▶ **DIRECTIONS FOR THIS TASK**: Find every line with the string "CardContent" in the material below and copy it.

▶ **MATERIAL SHOWN**:
★ ★ ★ ★

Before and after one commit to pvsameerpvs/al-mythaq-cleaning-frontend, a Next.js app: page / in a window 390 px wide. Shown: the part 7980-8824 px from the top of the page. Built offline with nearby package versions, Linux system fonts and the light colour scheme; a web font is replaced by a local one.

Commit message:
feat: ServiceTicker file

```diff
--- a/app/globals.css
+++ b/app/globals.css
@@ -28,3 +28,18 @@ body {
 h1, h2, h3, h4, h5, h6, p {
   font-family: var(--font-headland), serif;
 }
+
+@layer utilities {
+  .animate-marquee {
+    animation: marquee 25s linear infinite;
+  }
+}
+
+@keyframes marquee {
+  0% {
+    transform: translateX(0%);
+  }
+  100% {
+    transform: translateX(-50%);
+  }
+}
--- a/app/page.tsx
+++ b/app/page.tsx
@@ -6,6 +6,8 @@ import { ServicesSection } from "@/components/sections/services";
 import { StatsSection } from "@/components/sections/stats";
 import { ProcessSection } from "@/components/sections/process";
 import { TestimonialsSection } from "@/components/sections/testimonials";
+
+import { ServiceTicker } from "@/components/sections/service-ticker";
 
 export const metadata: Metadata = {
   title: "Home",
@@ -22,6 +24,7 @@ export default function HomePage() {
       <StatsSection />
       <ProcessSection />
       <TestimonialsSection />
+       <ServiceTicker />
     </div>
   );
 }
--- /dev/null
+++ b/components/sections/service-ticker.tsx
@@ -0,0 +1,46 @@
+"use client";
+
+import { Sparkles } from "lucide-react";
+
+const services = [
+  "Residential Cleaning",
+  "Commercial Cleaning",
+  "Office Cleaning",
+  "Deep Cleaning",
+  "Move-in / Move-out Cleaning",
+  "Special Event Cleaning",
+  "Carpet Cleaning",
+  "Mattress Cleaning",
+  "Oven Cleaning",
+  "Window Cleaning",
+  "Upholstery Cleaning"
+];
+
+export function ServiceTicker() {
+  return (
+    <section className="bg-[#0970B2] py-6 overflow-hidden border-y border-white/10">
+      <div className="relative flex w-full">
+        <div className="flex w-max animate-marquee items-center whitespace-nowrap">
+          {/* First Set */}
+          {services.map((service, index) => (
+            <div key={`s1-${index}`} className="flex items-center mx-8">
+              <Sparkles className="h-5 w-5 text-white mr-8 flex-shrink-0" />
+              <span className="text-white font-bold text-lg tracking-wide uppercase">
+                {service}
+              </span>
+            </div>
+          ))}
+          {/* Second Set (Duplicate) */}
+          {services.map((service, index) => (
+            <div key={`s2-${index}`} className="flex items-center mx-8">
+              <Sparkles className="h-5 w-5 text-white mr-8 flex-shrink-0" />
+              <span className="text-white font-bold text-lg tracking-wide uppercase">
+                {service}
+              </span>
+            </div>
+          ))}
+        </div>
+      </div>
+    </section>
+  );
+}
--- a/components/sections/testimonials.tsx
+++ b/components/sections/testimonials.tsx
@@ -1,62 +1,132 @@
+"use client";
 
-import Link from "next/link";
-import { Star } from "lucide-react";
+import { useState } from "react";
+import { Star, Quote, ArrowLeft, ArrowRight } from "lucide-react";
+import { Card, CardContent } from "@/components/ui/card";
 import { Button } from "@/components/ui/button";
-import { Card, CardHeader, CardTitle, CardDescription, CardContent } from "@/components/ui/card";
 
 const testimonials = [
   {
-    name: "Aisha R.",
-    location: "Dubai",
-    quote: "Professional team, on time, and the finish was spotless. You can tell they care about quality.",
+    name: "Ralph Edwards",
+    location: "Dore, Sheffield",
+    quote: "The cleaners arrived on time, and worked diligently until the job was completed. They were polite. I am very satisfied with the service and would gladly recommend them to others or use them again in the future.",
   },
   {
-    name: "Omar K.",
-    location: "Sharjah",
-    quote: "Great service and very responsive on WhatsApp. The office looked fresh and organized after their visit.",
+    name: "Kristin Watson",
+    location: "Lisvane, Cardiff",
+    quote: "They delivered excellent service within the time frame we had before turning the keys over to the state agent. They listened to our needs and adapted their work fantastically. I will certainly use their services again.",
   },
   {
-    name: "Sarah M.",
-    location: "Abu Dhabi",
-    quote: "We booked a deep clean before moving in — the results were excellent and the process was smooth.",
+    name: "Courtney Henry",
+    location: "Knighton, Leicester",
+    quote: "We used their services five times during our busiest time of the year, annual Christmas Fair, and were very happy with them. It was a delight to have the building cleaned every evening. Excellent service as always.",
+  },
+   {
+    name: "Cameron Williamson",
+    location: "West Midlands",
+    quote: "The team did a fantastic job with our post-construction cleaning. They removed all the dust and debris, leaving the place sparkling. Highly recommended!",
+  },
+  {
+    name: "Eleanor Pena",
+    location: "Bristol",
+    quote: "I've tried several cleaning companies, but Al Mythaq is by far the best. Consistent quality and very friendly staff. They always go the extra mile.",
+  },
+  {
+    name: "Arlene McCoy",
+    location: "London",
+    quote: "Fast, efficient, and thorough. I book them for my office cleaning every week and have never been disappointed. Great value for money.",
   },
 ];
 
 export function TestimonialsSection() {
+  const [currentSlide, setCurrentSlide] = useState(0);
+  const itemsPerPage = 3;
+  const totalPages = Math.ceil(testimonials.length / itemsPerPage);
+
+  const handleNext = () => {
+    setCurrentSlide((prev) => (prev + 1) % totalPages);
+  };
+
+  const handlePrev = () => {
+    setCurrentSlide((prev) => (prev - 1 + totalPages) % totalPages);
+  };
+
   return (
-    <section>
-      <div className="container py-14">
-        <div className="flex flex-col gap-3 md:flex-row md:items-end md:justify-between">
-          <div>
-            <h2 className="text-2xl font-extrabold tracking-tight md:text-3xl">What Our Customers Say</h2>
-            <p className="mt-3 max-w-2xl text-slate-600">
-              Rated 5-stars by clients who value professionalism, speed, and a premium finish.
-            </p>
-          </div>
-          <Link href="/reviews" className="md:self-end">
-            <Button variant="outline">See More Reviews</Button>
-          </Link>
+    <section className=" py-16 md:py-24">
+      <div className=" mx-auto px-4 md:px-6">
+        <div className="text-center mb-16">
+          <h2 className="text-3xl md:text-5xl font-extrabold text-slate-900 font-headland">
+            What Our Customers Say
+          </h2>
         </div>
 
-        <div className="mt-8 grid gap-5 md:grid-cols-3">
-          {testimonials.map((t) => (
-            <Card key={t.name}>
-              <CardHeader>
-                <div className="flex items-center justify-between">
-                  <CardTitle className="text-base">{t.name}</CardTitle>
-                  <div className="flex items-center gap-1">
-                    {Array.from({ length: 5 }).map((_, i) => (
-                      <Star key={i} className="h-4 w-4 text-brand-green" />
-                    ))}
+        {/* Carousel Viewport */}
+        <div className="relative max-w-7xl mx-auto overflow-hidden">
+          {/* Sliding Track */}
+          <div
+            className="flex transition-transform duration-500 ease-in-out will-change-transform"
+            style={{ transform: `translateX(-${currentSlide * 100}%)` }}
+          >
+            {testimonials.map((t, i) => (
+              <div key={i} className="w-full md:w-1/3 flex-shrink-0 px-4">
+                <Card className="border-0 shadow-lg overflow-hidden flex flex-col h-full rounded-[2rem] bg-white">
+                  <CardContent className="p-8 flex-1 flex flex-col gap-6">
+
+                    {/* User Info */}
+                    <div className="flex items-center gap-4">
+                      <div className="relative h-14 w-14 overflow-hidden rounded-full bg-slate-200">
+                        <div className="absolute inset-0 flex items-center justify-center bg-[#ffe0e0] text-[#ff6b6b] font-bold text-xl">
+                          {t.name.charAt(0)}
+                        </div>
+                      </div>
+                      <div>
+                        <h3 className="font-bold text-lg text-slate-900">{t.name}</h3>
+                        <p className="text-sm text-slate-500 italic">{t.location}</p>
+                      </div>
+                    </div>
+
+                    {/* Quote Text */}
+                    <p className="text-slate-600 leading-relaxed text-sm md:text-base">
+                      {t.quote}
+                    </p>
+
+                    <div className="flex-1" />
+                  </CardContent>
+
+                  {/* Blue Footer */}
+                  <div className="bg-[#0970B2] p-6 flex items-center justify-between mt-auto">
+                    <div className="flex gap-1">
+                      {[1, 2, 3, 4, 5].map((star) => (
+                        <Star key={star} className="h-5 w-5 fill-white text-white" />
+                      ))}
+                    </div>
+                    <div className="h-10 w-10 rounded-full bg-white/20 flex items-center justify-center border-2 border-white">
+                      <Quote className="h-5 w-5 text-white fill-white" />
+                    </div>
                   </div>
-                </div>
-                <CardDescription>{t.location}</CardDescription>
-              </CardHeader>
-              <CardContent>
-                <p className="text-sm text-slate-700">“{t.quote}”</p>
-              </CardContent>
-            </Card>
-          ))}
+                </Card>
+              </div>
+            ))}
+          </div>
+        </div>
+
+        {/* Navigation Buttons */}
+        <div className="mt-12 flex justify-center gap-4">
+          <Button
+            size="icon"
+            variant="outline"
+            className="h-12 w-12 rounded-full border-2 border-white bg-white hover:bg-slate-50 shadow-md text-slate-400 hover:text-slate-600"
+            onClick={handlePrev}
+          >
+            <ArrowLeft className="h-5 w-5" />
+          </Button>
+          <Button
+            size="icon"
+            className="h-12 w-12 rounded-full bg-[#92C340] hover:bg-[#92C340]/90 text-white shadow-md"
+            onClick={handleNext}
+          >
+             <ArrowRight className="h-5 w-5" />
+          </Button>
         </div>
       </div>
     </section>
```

★ ★ ★ ★

▶ **YOUR RESPONSE**:
+import { Card, CardContent } from "@/components/ui/card";
-import { Card, CardHeader, CardTitle, CardDescription, CardContent } from "@/components/ui/card";
+                  <CardContent className="p-8 flex-1 flex flex-col gap-6">
+                  </CardContent>
-              <CardContent>
-              </CardContent>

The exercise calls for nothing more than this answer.